[Items from a data source]
···
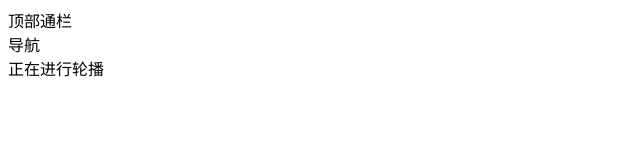
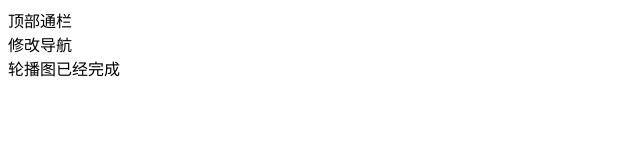
Before and after one commit to Hurricane-is-a-Supergod/test, a plain HTML site: page index.html in a window 1280 px wide. Shown: the full height of the page, 0-640 px from the left. Drawn offline with Linux system fonts and the light colour scheme.

Commit message:
已完成轮播

```diff
--- a/index.html
+++ b/index.html
@@ -8,7 +8,7 @@
 </head>
 <body>
    <header>顶部通栏</header>
-   <nav>导航</nav>
-   <div>正在进行轮播</div>
+   <nav>修改导航</nav>
+   <div>轮播图已经完成</div>
 </body>
 </html>
```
···
Work to be completed:
Scan the data for the string "html" and copy each line in which it occurs.

Completed task:
Before and after one commit to Hurricane-is-a-Supergod/test, a plain HTML site: page index.html in a window 1280 px wide. Shown: the full height of the page, 0-640 px from the left. Drawn offline with Linux system fonts and the light colour scheme.
--- a/index.html
+++ b/index.html
 </html>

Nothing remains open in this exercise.